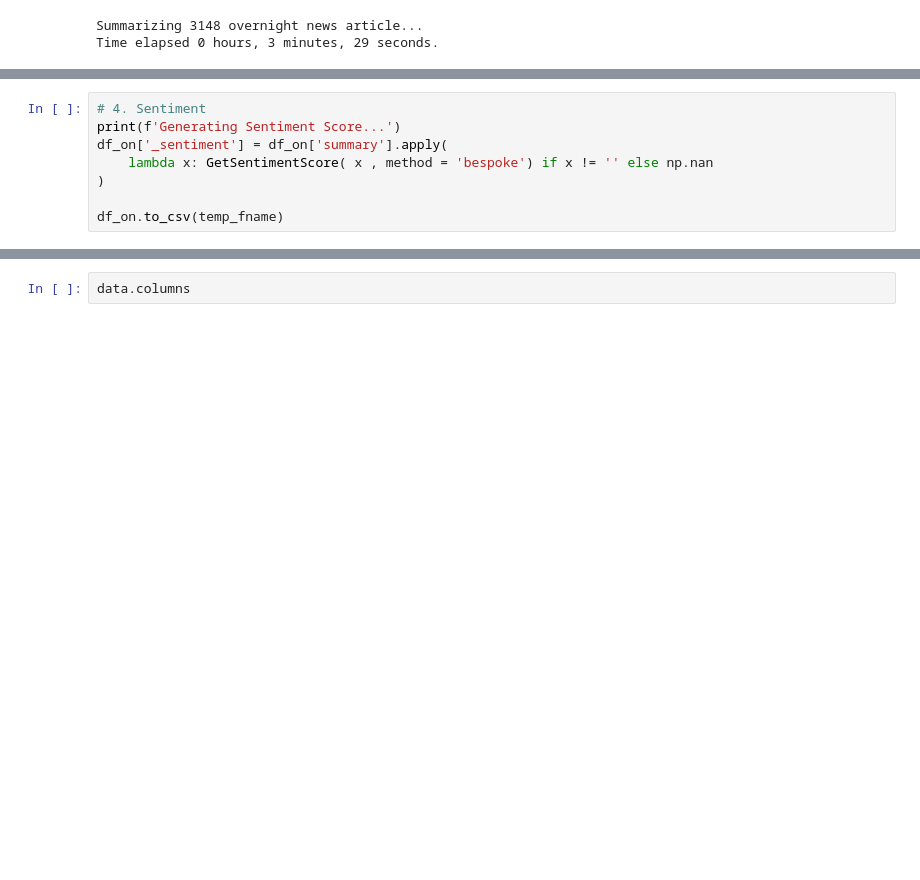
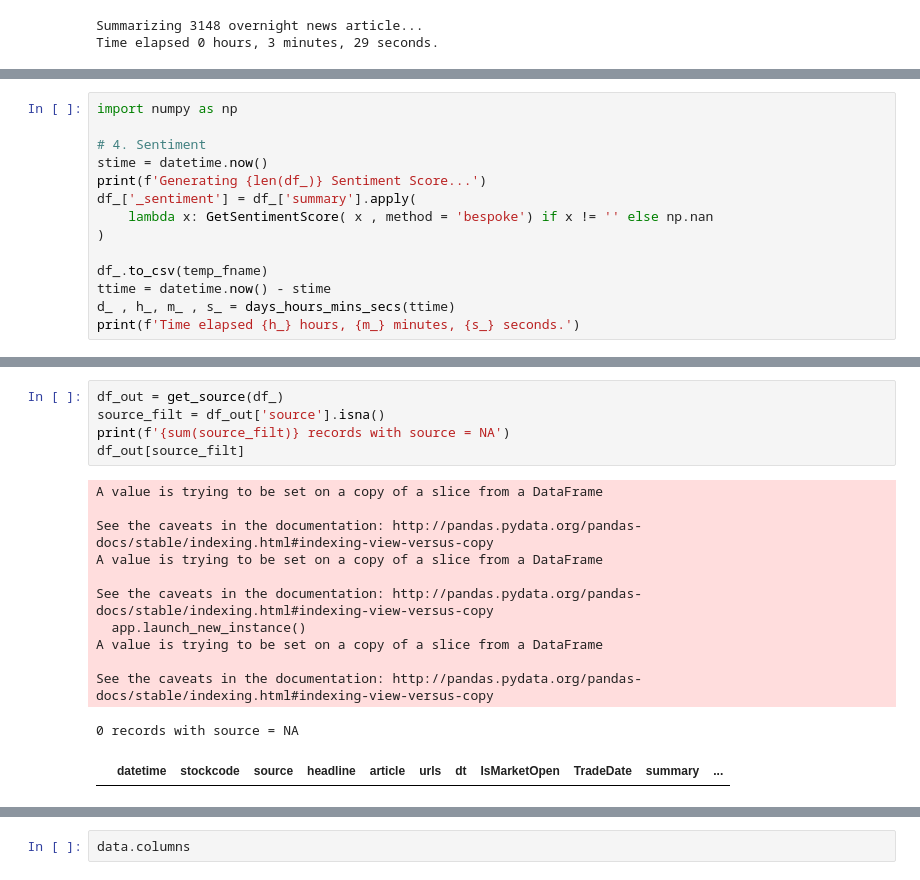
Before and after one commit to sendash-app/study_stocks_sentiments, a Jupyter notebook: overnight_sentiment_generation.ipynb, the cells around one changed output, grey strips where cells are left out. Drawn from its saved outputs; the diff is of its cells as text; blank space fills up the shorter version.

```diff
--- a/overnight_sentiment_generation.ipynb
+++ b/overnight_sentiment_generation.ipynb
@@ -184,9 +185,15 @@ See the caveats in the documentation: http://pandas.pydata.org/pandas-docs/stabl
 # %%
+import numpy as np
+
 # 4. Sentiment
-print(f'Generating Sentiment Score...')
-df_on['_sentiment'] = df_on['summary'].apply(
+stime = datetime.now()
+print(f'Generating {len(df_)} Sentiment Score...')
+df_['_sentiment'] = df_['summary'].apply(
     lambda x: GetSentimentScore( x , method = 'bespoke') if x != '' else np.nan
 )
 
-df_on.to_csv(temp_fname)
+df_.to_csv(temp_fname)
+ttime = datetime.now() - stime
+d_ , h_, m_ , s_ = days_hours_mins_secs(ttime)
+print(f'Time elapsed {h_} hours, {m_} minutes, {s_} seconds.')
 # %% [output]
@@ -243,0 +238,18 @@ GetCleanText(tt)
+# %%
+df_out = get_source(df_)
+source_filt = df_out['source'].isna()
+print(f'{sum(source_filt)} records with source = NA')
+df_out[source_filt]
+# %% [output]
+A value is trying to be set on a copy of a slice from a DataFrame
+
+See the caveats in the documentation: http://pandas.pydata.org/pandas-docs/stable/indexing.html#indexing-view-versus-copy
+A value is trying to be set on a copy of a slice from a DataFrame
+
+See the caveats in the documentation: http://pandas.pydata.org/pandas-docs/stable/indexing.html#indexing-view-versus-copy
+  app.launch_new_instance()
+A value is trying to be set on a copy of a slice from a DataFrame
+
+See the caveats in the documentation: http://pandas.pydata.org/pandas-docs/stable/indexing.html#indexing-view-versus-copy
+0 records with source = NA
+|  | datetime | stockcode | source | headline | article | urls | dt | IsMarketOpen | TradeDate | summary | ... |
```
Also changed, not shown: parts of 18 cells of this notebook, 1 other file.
════════════════════
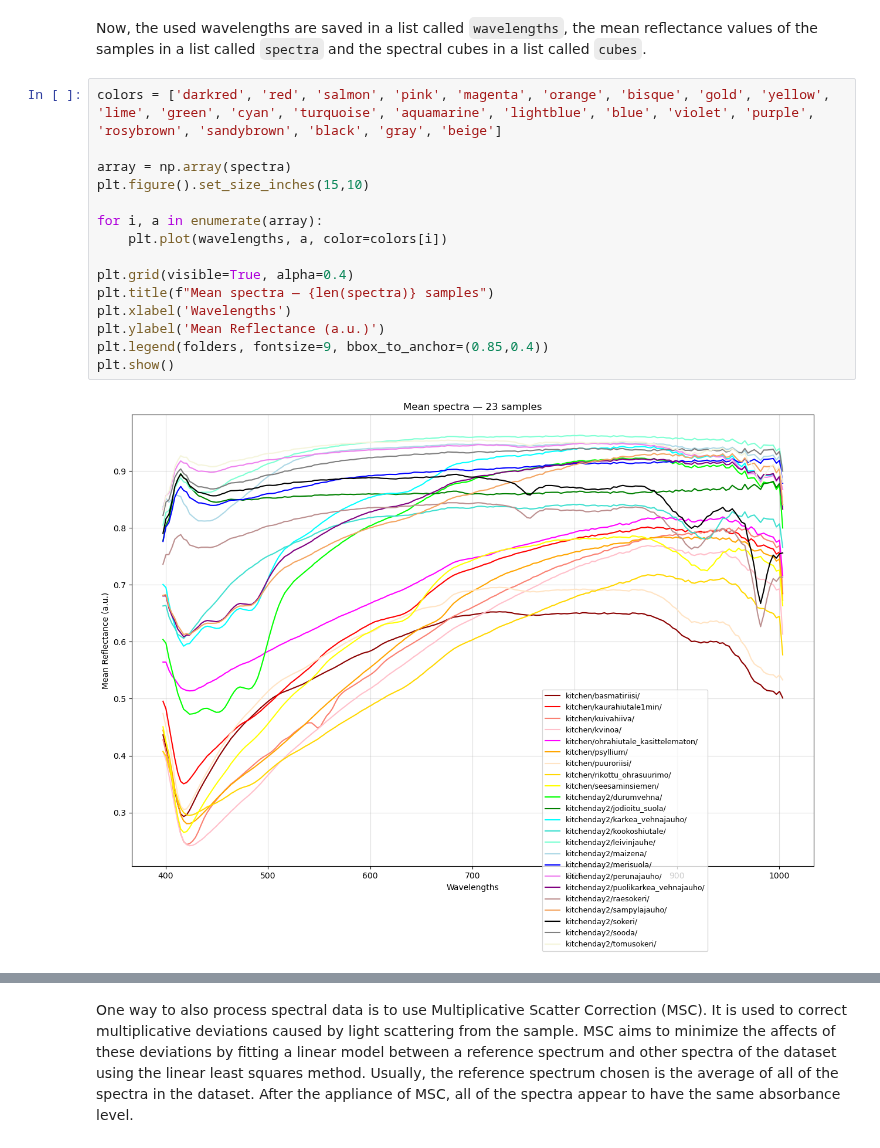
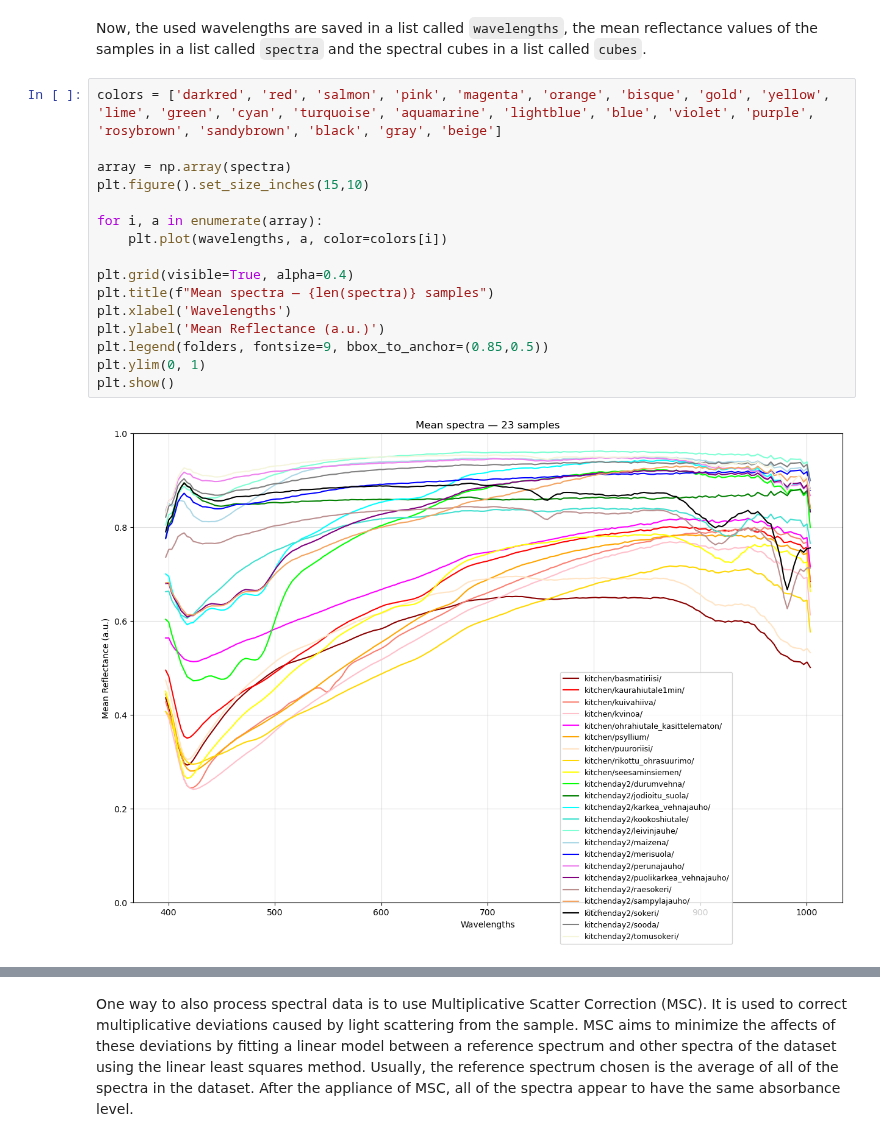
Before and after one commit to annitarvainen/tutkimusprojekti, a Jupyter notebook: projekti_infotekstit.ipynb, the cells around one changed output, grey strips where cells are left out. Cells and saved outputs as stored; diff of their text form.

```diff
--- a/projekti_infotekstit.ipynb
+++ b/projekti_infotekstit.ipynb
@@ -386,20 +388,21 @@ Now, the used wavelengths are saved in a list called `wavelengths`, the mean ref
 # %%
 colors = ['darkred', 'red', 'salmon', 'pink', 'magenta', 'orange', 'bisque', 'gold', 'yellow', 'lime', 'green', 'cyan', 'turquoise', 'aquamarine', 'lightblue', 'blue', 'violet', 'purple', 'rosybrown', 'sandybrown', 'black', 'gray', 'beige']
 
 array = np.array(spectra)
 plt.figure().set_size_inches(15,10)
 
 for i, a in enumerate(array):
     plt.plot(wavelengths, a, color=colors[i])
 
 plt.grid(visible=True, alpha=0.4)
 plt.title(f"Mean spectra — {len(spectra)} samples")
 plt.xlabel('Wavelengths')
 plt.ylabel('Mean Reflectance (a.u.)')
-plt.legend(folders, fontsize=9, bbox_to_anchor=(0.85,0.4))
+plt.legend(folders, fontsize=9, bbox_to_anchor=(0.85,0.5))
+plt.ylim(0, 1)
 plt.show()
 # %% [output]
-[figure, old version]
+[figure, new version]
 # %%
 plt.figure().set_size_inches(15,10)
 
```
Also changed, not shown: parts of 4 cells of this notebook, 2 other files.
════════════════════
### BRIEF
Which of the lines in the data hold the string "datetime"? Report each of them by copying it.

### RESPONSE TO THIS EXERCISE
+stime = datetime.now()
+ttime = datetime.now() - stime
+|  | datetime | stockcode | source | headline | article | urls | dt | IsMarketOpen | TradeDate | summary | ... |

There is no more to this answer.